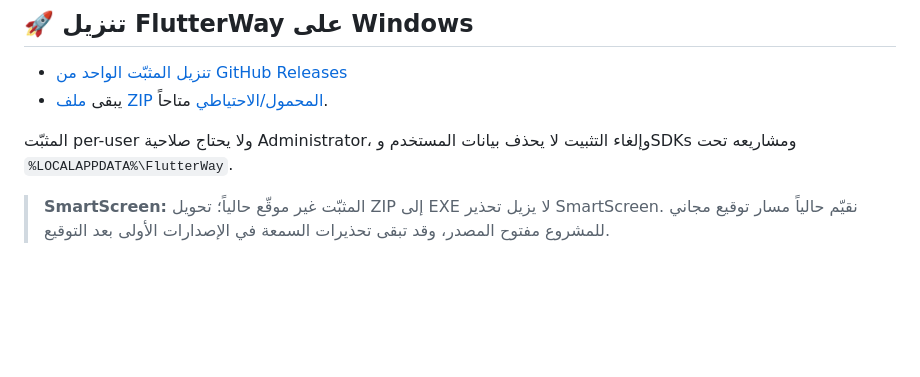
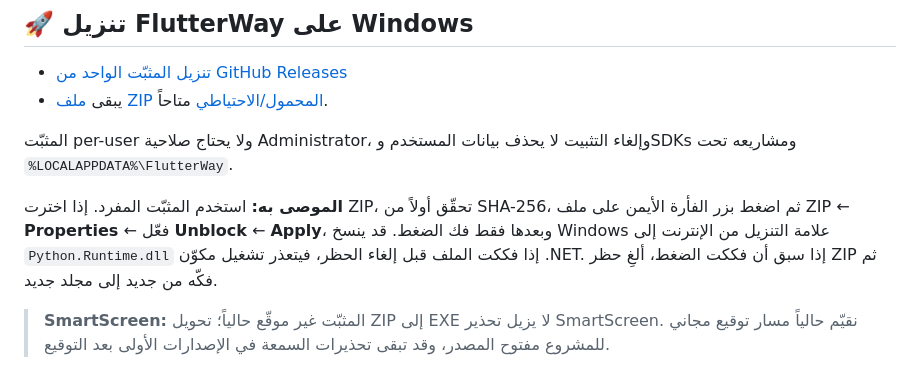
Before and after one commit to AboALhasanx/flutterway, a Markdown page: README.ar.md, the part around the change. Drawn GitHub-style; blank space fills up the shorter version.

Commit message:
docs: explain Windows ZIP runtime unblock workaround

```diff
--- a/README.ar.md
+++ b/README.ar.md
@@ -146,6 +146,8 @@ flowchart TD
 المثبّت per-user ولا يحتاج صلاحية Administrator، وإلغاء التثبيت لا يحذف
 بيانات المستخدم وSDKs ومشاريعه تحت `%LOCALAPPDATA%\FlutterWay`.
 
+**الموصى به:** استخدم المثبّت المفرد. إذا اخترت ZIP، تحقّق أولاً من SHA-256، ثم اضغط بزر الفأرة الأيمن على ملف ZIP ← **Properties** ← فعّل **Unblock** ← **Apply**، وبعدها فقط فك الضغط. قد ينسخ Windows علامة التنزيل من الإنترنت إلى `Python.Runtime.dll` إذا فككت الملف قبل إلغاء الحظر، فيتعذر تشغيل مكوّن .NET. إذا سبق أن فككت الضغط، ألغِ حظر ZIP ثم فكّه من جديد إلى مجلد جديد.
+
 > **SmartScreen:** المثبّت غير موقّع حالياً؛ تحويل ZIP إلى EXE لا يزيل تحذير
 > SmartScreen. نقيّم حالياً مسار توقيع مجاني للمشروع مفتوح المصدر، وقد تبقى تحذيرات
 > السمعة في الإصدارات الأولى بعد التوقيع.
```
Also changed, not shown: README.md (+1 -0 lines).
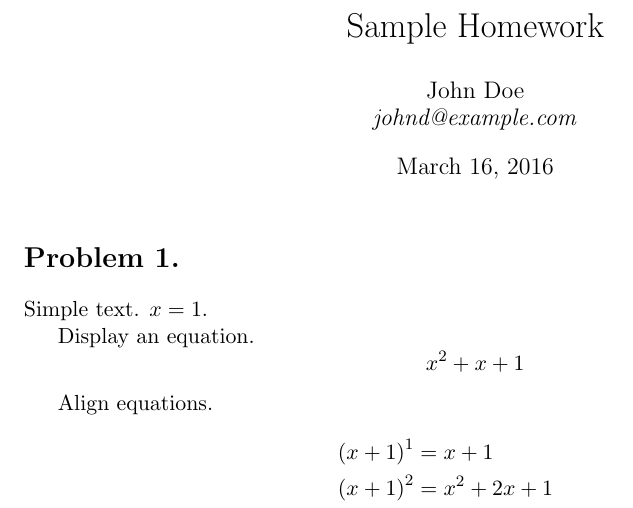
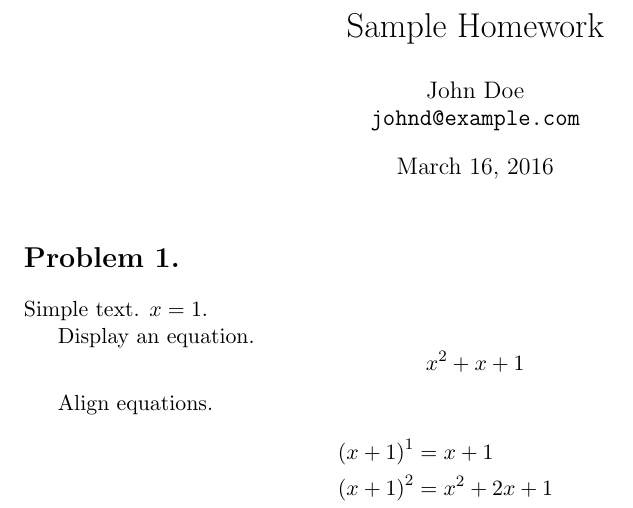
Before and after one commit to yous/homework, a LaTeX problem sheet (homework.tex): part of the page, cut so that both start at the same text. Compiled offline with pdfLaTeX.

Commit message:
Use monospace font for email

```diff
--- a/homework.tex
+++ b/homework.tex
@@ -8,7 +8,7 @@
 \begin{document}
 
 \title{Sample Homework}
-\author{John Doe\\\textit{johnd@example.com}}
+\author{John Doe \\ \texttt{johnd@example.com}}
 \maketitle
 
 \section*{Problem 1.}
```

# # # #

Output all of the records word for word, and keep the pictures out of the copy.

Before and after one commit to AboALhasanx/flutterway, a Markdown page: README.ar.md, the part around the change. Drawn GitHub-style; blank space fills up the shorter version.

Commit message:
docs: explain Windows ZIP runtime unblock workaround

```diff
--- a/README.ar.md
+++ b/README.ar.md
@@ -146,6 +146,8 @@ flowchart TD
 المثبّت per-user ولا يحتاج صلاحية Administrator، وإلغاء التثبيت لا يحذف
 بيانات المستخدم وSDKs ومشاريعه تحت `%LOCALAPPDATA%\FlutterWay`.
 
+**الموصى به:** استخدم المثبّت المفرد. إذا اخترت ZIP، تحقّق أولاً من SHA-256، ثم اضغط بزر الفأرة الأيمن على ملف ZIP ← **Properties** ← فعّل **Unblock** ← **Apply**، وبعدها فقط فك الضغط. قد ينسخ Windows علامة التنزيل من الإنترنت إلى `Python.Runtime.dll` إذا فككت الملف قبل إلغاء الحظر، فيتعذر تشغيل مكوّن .NET. إذا سبق أن فككت الضغط، ألغِ حظر ZIP ثم فكّه من جديد إلى مجلد جديد.
+
 > **SmartScreen:** المثبّت غير موقّع حالياً؛ تحويل ZIP إلى EXE لا يزيل تحذير
 > SmartScreen. نقيّم حالياً مسار توقيع مجاني للمشروع مفتوح المصدر، وقد تبقى تحذيرات
 > السمعة في الإصدارات الأولى بعد التوقيع.
```
Also changed, not shown: README.md (+1 -0 lines).
Before and after one commit to yous/homework, a LaTeX problem sheet (homework.tex): part of the page, cut so that both start at the same text. Compiled offline with pdfLaTeX.

Commit message:
Use monospace font for email

```diff
--- a/homework.tex
+++ b/homework.tex
@@ -8,7 +8,7 @@
 \begin{document}
 
 \title{Sample Homework}
-\author{John Doe\\\textit{johnd@example.com}}
+\author{John Doe \\ \texttt{johnd@example.com}}
 \maketitle
 
 \section*{Problem 1.}
```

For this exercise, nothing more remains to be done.